[Stored items]
........

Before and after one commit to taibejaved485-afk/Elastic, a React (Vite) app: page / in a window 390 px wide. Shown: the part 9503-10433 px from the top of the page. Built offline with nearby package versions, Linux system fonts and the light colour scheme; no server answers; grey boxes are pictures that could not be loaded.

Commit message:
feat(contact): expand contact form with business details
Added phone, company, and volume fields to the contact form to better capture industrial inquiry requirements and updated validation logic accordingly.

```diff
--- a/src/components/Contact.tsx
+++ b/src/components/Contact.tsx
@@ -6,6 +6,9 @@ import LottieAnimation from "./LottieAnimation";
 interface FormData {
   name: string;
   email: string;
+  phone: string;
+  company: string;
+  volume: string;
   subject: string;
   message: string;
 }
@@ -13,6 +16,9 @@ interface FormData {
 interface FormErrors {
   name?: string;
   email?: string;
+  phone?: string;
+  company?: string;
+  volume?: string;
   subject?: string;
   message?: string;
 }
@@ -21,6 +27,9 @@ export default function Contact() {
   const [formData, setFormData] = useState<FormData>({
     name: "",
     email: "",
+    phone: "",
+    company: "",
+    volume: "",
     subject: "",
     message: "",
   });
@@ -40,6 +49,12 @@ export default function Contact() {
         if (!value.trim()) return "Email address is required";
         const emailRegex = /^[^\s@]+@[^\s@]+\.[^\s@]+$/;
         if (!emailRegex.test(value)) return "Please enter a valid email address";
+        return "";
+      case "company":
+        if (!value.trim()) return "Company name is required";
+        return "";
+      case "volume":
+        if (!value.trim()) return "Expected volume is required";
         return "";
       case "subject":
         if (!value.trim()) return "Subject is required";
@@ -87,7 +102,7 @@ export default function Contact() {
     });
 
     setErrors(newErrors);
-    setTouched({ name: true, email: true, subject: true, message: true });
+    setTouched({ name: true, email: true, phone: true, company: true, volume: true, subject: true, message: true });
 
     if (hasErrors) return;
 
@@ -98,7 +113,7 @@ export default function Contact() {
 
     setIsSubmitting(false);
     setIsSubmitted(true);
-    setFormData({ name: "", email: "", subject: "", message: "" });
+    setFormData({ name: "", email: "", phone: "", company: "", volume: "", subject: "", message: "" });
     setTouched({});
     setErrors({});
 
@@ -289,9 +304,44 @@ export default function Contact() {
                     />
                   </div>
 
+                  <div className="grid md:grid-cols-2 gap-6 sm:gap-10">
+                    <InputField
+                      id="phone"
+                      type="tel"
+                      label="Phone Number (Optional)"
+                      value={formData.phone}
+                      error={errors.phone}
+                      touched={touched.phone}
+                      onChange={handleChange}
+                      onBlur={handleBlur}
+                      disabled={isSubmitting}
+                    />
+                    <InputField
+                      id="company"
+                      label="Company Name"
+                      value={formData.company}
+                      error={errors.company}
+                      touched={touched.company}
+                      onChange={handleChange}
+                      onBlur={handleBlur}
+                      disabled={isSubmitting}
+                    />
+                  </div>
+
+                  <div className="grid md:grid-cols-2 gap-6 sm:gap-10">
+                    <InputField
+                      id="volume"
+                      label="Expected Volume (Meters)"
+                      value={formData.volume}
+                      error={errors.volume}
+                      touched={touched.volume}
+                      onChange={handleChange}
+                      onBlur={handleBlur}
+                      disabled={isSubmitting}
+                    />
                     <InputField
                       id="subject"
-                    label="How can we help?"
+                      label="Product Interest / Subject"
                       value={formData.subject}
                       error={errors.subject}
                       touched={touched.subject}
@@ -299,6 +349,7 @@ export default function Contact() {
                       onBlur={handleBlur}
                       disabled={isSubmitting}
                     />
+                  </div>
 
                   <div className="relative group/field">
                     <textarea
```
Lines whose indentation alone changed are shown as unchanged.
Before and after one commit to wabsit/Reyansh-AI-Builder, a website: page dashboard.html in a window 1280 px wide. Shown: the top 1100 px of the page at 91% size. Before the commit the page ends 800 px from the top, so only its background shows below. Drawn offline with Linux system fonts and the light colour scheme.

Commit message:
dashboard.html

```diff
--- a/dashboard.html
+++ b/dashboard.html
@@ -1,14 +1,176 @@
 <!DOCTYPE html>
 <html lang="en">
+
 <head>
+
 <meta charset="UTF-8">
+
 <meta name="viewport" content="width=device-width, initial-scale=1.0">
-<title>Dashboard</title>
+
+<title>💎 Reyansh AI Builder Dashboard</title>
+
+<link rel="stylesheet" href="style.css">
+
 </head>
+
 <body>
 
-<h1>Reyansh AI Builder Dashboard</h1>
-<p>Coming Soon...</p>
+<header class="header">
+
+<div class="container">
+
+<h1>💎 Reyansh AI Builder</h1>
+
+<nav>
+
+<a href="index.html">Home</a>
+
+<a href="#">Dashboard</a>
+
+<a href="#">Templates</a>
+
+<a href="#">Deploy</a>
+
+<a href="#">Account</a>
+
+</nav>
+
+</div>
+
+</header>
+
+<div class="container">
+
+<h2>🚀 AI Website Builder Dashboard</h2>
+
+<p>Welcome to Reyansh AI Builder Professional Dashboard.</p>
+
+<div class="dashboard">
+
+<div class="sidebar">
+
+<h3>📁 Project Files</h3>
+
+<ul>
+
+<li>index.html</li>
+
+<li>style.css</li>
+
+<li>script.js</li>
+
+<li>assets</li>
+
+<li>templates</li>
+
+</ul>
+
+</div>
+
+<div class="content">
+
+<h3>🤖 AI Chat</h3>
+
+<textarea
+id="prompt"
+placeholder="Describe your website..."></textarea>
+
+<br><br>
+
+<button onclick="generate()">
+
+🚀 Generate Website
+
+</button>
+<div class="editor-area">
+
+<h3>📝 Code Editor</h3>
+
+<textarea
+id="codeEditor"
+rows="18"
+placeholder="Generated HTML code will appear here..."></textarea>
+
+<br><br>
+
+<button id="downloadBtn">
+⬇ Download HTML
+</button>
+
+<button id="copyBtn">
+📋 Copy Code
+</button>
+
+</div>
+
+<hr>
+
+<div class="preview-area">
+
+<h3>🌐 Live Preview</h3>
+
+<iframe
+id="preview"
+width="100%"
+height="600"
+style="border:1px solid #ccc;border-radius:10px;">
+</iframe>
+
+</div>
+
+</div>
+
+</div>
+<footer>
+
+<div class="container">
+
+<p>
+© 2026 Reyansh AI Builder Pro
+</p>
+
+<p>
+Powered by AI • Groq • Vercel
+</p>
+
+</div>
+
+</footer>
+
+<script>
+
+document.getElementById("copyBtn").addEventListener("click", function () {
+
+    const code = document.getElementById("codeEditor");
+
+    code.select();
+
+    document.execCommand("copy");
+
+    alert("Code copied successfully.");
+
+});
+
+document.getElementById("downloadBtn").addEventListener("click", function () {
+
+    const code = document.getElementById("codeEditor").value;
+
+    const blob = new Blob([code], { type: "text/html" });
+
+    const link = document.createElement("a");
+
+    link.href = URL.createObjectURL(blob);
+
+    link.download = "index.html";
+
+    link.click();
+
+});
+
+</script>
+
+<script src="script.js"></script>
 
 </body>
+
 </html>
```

........

Aim of the exercise:
Could you return the data above exactly as it stands?

Your response:
Before and after one commit to taibejaved485-afk/Elastic, a React (Vite) app: page / in a window 390 px wide. Shown: the part 9503-10433 px from the top of the page. Built offline with nearby package versions, Linux system fonts and the light colour scheme; no server answers; grey boxes are pictures that could not be loaded.

Commit message:
feat(contact): expand contact form with business details
Added phone, company, and volume fields to the contact form to better capture industrial inquiry requirements and updated validation logic accordingly.

```diff
--- a/src/components/Contact.tsx
+++ b/src/components/Contact.tsx
@@ -6,6 +6,9 @@ import LottieAnimation from "./LottieAnimation";
 interface FormData {
   name: string;
   email: string;
+  phone: string;
+  company: string;
+  volume: string;
   subject: string;
   message: string;
 }
@@ -13,6 +16,9 @@ interface FormData {
 interface FormErrors {
   name?: string;
   email?: string;
+  phone?: string;
+  company?: string;
+  volume?: string;
   subject?: string;
   message?: string;
 }
@@ -21,6 +27,9 @@ export default function Contact() {
   const [formData, setFormData] = useState<FormData>({
     name: "",
     email: "",
+    phone: "",
+    company: "",
+    volume: "",
     subject: "",
     message: "",
   });
@@ -40,6 +49,12 @@ export default function Contact() {
         if (!value.trim()) return "Email address is required";
         const emailRegex = /^[^\s@]+@[^\s@]+\.[^\s@]+$/;
         if (!emailRegex.test(value)) return "Please enter a valid email address";
+        return "";
+      case "company":
+        if (!value.trim()) return "Company name is required";
+        return "";
+      case "volume":
+        if (!value.trim()) return "Expected volume is required";
         return "";
       case "subject":
         if (!value.trim()) return "Subject is required";
@@ -87,7 +102,7 @@ export default function Contact() {
     });
 
     setErrors(newErrors);
-    setTouched({ name: true, email: true, subject: true, message: true });
+    setTouched({ name: true, email: true, phone: true, company: true, volume: true, subject: true, message: true });
 
     if (hasErrors) return;
 
@@ -98,7 +113,7 @@ export default function Contact() {
 
     setIsSubmitting(false);
     setIsSubmitted(true);
-    setFormData({ name: "", email: "", subject: "", message: "" });
+    setFormData({ name: "", email: "", phone: "", company: "", volume: "", subject: "", message: "" });
     setTouched({});
     setErrors({});
 
@@ -289,9 +304,44 @@ export default function Contact() {
                     />
                   </div>
 
+                  <div className="grid md:grid-cols-2 gap-6 sm:gap-10">
+                    <InputField
+                      id="phone"
+                      type="tel"
+                      label="Phone Number (Optional)"
+                      value={formData.phone}
+                      error={errors.phone}
+                      touched={touched.phone}
+                      onChange={handleChange}
+                      onBlur={handleBlur}
+                      disabled={isSubmitting}
+                    />
+                    <InputField
+                      id="company"
+                      label="Company Name"
+                      value={formData.company}
+                      error={errors.company}
+                      touched={touched.company}
+                      onChange={handleChange}
+                      onBlur={handleBlur}
+                      disabled={isSubmitting}
+                    />
+                  </div>
+
+                  <div className="grid md:grid-cols-2 gap-6 sm:gap-10">
+                    <InputField
+                      id="volume"
+                      label="Expected Volume (Meters)"
+                      value={formData.volume}
+                      error={errors.volume}
+                      touched={touched.volume}
+                      onChange={handleChange}
+                      onBlur={handleBlur}
+                      disabled={isSubmitting}
+                    />
                     <InputField
                       id="subject"
-                    label="How can we help?"
+                      label="Product Interest / Subject"
                       value={formData.subject}
                       error={errors.subject}
                       touched={touched.subject}
@@ -299,6 +349,7 @@ export default function Contact() {
                       onBlur={handleBlur}
                       disabled={isSubmitting}
                     />
+                  </div>
 
                   <div className="relative group/field">
                     <textarea
```
Lines whose indentation alone changed are shown as unchanged.
Before and after one commit to wabsit/Reyansh-AI-Builder, a website: page dashboard.html in a window 1280 px wide. Shown: the top 1100 px of the page at 91% size. Before the commit the page ends 800 px from the top, so only its background shows below. Drawn offline with Linux system fonts and the light colour scheme.

Commit message:
dashboard.html

```diff
--- a/dashboard.html
+++ b/dashboard.html
@@ -1,14 +1,176 @@
 <!DOCTYPE html>
 <html lang="en">
+
 <head>
+
 <meta charset="UTF-8">
+
 <meta name="viewport" content="width=device-width, initial-scale=1.0">
-<title>Dashboard</title>
+
+<title>💎 Reyansh AI Builder Dashboard</title>
+
+<link rel="stylesheet" href="style.css">
+
 </head>
+
 <body>
 
-<h1>Reyansh AI Builder Dashboard</h1>
-<p>Coming Soon...</p>
+<header class="header">
+
+<div class="container">
+
+<h1>💎 Reyansh AI Builder</h1>
+
+<nav>
+
+<a href="index.html">Home</a>
+
+<a href="#">Dashboard</a>
+
+<a href="#">Templates</a>
+
+<a href="#">Deploy</a>
+
+<a href="#">Account</a>
+
+</nav>
+
+</div>
+
+</header>
+
+<div class="container">
+
+<h2>🚀 AI Website Builder Dashboard</h2>
+
+<p>Welcome to Reyansh AI Builder Professional Dashboard.</p>
+
+<div class="dashboard">
+
+<div class="sidebar">
+
+<h3>📁 Project Files</h3>
+
+<ul>
+
+<li>index.html</li>
+
+<li>style.css</li>
+
+<li>script.js</li>
+
+<li>assets</li>
+
+<li>templates</li>
+
+</ul>
+
+</div>
+
+<div class="content">
+
+<h3>🤖 AI Chat</h3>
+
+<textarea
+id="prompt"
+placeholder="Describe your website..."></textarea>
+
+<br><br>
+
+<button onclick="generate()">
+
+🚀 Generate Website
+
+</button>
+<div class="editor-area">
+
+<h3>📝 Code Editor</h3>
+
+<textarea
+id="codeEditor"
+rows="18"
+placeholder="Generated HTML code will appear here..."></textarea>
+
+<br><br>
+
+<button id="downloadBtn">
+⬇ Download HTML
+</button>
+
+<button id="copyBtn">
+📋 Copy Code
+</button>
+
+</div>
+
+<hr>
+
+<div class="preview-area">
+
+<h3>🌐 Live Preview</h3>
+
+<iframe
+id="preview"
+width="100%"
+height="600"
+style="border:1px solid #ccc;border-radius:10px;">
+</iframe>
+
+</div>
+
+</div>
+
+</div>
+<footer>
+
+<div class="container">
+
+<p>
+© 2026 Reyansh AI Builder Pro
+</p>
+
+<p>
+Powered by AI • Groq • Vercel
+</p>
+
+</div>
+
+</footer>
+
+<script>
+
+document.getElementById("copyBtn").addEventListener("click", function () {
+
+    const code = document.getElementById("codeEditor");
+
+    code.select();
+
+    document.execCommand("copy");
+
+    alert("Code copied successfully.");
+
+});
+
+document.getElementById("downloadBtn").addEventListener("click", function () {
+
+    const code = document.getElementById("codeEditor").value;
+
+    const blob = new Blob([code], { type: "text/html" });
+
+    const link = document.createElement("a");
+
+    link.href = URL.createObjectURL(blob);
+
+    link.download = "index.html";
+
+    link.click();
+
+});
+
+</script>
+
+<script src="script.js"></script>
 
 </body>
+
 </html>
```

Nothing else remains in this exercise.